[Exercise brief] If a line of the listing contains the string "Robbins", return that line.

[Data for the task]
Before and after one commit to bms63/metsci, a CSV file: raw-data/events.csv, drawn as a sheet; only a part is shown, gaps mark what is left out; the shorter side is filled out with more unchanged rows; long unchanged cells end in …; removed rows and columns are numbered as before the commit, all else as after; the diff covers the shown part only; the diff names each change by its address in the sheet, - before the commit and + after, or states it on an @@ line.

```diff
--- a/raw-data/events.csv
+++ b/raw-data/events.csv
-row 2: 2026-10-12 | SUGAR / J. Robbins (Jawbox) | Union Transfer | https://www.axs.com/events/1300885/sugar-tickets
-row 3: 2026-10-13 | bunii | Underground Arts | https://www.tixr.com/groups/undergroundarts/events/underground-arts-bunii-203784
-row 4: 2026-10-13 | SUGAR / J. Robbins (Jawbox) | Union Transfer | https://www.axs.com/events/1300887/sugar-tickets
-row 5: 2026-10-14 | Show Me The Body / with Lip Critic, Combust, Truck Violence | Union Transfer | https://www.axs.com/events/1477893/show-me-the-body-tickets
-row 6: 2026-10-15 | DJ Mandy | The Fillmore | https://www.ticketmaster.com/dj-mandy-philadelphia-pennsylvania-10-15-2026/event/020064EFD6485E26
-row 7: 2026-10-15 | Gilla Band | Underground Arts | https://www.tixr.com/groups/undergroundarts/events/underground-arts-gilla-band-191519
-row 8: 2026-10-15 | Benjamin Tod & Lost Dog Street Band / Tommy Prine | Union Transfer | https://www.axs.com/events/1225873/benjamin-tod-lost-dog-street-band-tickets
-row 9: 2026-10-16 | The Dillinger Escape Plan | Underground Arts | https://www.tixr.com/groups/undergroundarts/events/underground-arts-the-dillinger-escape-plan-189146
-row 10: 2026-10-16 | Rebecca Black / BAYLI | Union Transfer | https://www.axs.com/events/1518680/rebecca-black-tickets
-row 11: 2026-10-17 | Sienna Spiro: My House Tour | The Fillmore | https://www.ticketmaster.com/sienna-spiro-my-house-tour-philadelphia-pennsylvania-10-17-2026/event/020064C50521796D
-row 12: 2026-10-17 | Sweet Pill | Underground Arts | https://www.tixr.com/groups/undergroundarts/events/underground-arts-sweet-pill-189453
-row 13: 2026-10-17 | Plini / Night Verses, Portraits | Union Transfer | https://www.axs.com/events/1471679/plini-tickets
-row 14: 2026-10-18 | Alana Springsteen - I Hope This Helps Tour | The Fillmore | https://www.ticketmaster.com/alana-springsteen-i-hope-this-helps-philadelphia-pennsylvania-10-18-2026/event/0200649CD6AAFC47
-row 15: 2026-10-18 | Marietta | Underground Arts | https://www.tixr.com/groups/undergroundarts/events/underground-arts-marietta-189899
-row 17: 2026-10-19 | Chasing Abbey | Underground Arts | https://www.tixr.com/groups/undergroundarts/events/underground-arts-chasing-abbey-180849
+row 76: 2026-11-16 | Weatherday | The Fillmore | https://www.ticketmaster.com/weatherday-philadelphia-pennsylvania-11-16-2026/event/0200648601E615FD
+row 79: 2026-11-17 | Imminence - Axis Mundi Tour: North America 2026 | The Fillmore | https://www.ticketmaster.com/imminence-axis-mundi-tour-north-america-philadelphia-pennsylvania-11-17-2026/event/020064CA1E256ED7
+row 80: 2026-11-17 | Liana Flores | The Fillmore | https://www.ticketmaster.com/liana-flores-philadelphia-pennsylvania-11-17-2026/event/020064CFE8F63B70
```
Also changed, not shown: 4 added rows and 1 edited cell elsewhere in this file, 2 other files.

[Written solution]
-row 2: 2026-10-12 | SUGAR / J. Robbins (Jawbox) | Union Transfer | https://www.axs.com/events/1300885/sugar-tickets
-row 4: 2026-10-13 | SUGAR / J. Robbins (Jawbox) | Union Transfer | https://www.axs.com/events/1300887/sugar-tickets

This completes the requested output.